Reforms are also foreseen in the economic sphere. Fair and predictable economic policies will be pursued, with a reduction of the informal economy to OECD standards and a reduction of the state’s share in the economy to 14% by 2025. In addition, there is a promise of continued economic demonopolisation, protection of competition, and adoption of a new Tax Code to ensure fair, transparent and predictable taxation. It will also aim to increase the number of people working in small and medium-sized enterprises to 4.7 million. Other areas include open transport corridors and logistics, including the development of the international Trans-Caspian route, reliable energy, strong regions and infrastructure, including new housing and roads, and new digital opportunities, including the development of Kazakhstan as a regional digital hub.
With the modernisation of the economy, there are also enormous opportunities for Lithuanian businesses. The capital Astana is already regularly visited by representatives of European Union (EU) governments and enterprises. Lithuanian Foreign Minister Gabrielius Landsbergis is also visiting Kazakhstan these days. A large delegation of influential business people accompanies him. One of the members of this delegation is Vidmantas Janulevičius, President of the Lithuanian Confederation of Industrialists. “Lithuania has already done a lot of homework with other countries to ensure that the EU guarantee will be in place – a strategic agreement was signed with Kazakhstan on the extraction of raw materials. This is already the basis for bolder bilateral relations and safer investment,” he said to Verslo žinios newspaper a few days ago.

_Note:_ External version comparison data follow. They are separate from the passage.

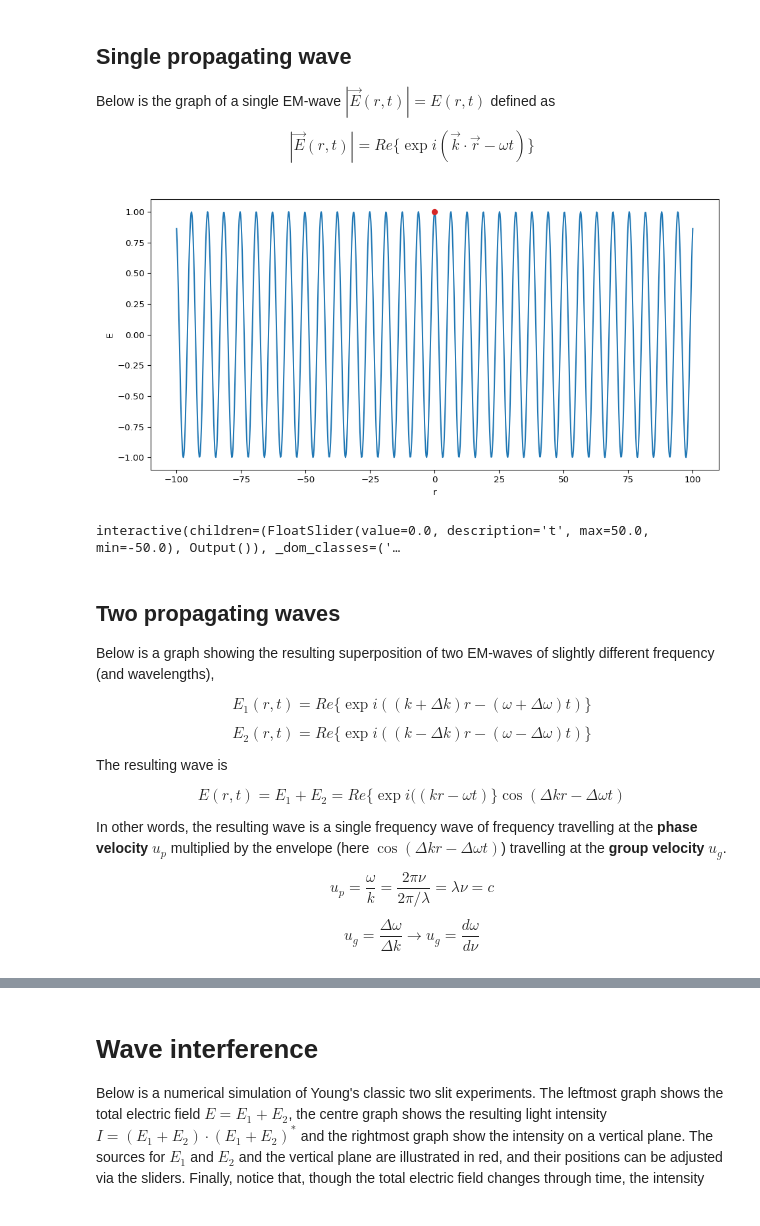
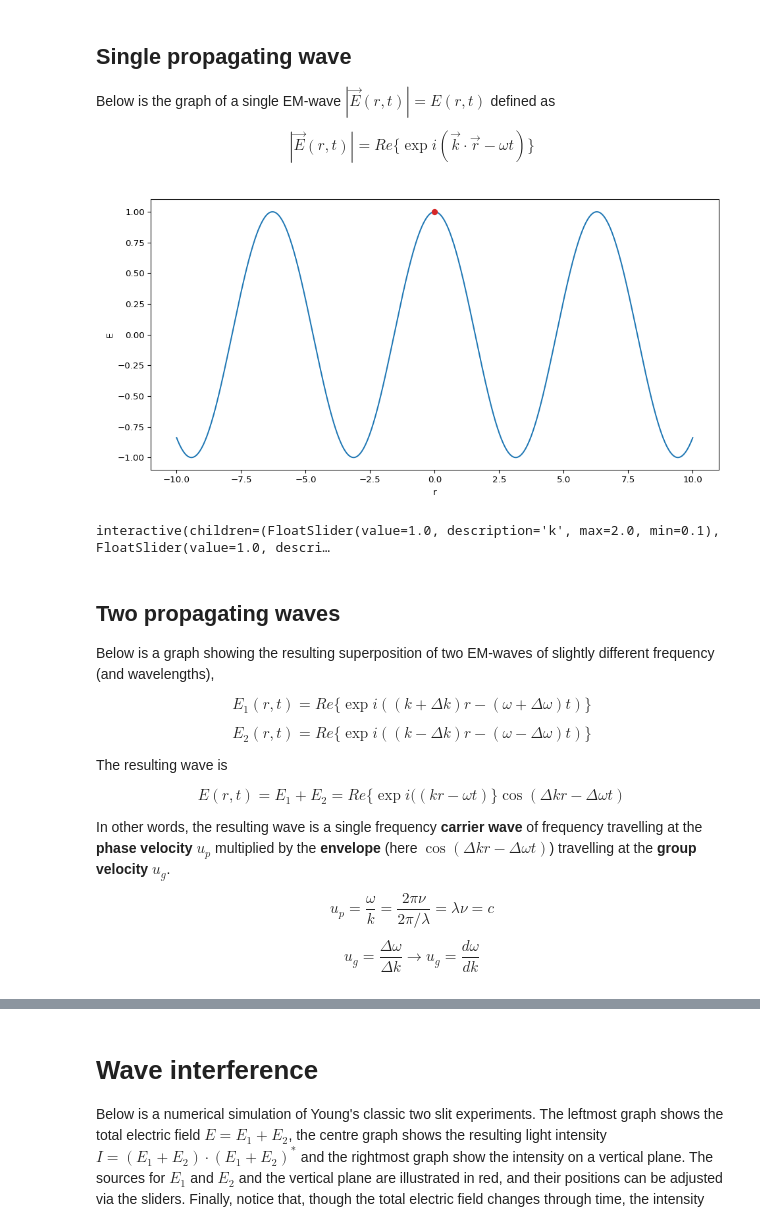
Before and after one commit to mr-sheg/PHS2223, a Jupyter notebook: Demo - waves and interference.ipynb, the cells around one changed output, grey strips where cells are left out. Cells and saved outputs as stored; diff of their text form; code cells hidden in the pictures.

Commit message:
Fixed bug and updated Waves and Interference notebook 2025

```diff
--- a/Demo - waves and interference.ipynb
+++ b/Demo - waves and interference.ipynb
@@ -22,33 +22,41 @@ $$
 # %%
 # frequency and wavevector
 k = 1
 w = 1
 
 # Single wave
 E = lambda r, t: np.exp(1j * (k * r - w * t))
 
 # Create initial graph
 t = 0
-plt.figure(figsize=[10, 5], dpi=96)
-r = np.linspace(-100, 100, 1000)
-line = plt.plot(r, E(r, t).real)
+fig1 = plt.figure(figsize=[10, 5], dpi=96)
+r = np.linspace(-10, 10, 1000)
+line_wave = plt.plot(r, E(r, t).real)
+arrow = plt.plot([0, (w * (t)) / k], [1, 1], color="tab:red", marker="|")
 point = plt.plot(0, 1, "o", color="tab:red")
 plt.xlabel("r")
 plt.ylabel("E")
 plt.tight_layout()
 plt.show()
 
 
 # update graph
-@interact(t=(-50, 50, 0.1))
-def update_graph(t):
+@interact(k=(0.1, 2, 0.1), w=(0.1, 2, 0.1), t=(-10, 10, 0.1))
+def update_graph(k, w, t):
+    t = np.round(t, 2)
+    k = np.round(k, 2)
+    w = np.round(w, 2)
+    E = lambda r, t: np.exp(1j * (k * r - w * t))
     point[0].set_xdata((w * (t)) / k)
-    line[0].set_ydata(E(r, t))
-    plt.title("$t = {}$".format(t))
+    line_wave[0].set_ydata(E(r, t))
+    arrow[0].set_xdata([0, (w * (t)) / k])
+    fig1.suptitle(
+        "$r = {:.2f}$\t$t = {:.2f}$\t$u_p = {:.2f}$".format((w * (t)) / k, t, w / k)
+    )
     plt.tight_layout()
 # %% [output]
-[figure, old version]
+[figure, new version]
-interactive(children=(FloatSlider(value=0.0, description='t', max=50.0, min=-50.0), Output()), _dom_classes=('…
+interactive(children=(FloatSlider(value=1.0, description='k', max=2.0, min=0.1), FloatSlider(value=1.0, descri…
 # %% [markdown]
 ## Two propagating waves
 
@@ -68,14 +76,14 @@ $$
 E(r, t) = E_1+E_2 = Re\{\exp i((kr-\omega t)\}\cos(\Delta kr - \Delta\omega t)
 $$
 
-In other words, the resulting wave is a single frequency wave of frequency  travelling at the **phase velocity** $u_p$ multiplied by the envelope (here $\cos(\Delta kr - \Delta\omega t)$) travelling at the **group velocity** $u_g$.
+In other words, the resulting wave is a single frequency **carrier wave** of frequency  travelling at the **phase velocity** $u_p$ multiplied by the **envelope**  (here $\cos(\Delta kr - \Delta\omega t)$) travelling at the **group velocity** $u_g$.
 
 $$
 u_p = \frac{\omega}{k} = \frac{2\pi\nu}{2\pi/\lambda} = \lambda \nu = c
 $$
 
 $$
-u_g = \frac{\Delta \omega}{\Delta k} \rightarrow u_g = \frac{d\omega}{d\nu}
+u_g = \frac{\Delta \omega}{\Delta k} \rightarrow u_g = \frac{d\omega}{dk}
 $$
 # %%
 # Initial wave parameters
```
Also changed, not shown: parts of 1 cell of this notebook.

Will the modernisation and liberalisation of Kazakhstan launched by President Tokayev be successful? We do not know. Are these reforms sincere? I would like to believe so, because words and deeds, at least for the time being, coincide. Will there be a ‘celebration of democracy in Kazakhstan that meets Western standards at the early parliamentary elections in 2023? It will certainly not. The country is still taking its first steps towards democracy. We, as a country, took the first steps towards democracy a hundred years ago; Kazakhstan is taking the first steps only now. We, with very different traditions and experiences, have had a difficult road to travel; Kazakhstan’s journey will be even more difficult and longer.
Do we know where the journey that has just begun will take Kazakhstan? We do not know, but we would like to see as little as possible of the influence of authoritarian neighbours and as much as possible of the rule of law, pluralism, freedom of the press, human rights, and as much as possible of a more liberal economic and political system in this critical Central Asian country. Kazakhstan’s demography is optimistic: almost 36% of Kazakhstan’s population is made up of young people aged between 15 and 39 years. It is a new republic and a young republic with enormous potential.
We, as Lithuania, the bearer and advocate of liberal democracy, must have realistic expectations of the Republic of Kazakhstan. Let us rejoice in a country that has chosen the path of modernisation and is making efforts to reduce Russian influence. Let us encourage and support the Kazakhstanis on this path, which is very important to them. Kazakhstan’s success in reforming and taking the path of modernisation and democratisation must also be important to us, to Lithuania and, in general, to the whole of the Western world.
This trip to observe the early presidential elections on 20 November was organised by the Embassy of the Republic of Kazakhstan in Vilnius. However, this fact has not influenced the content of this text.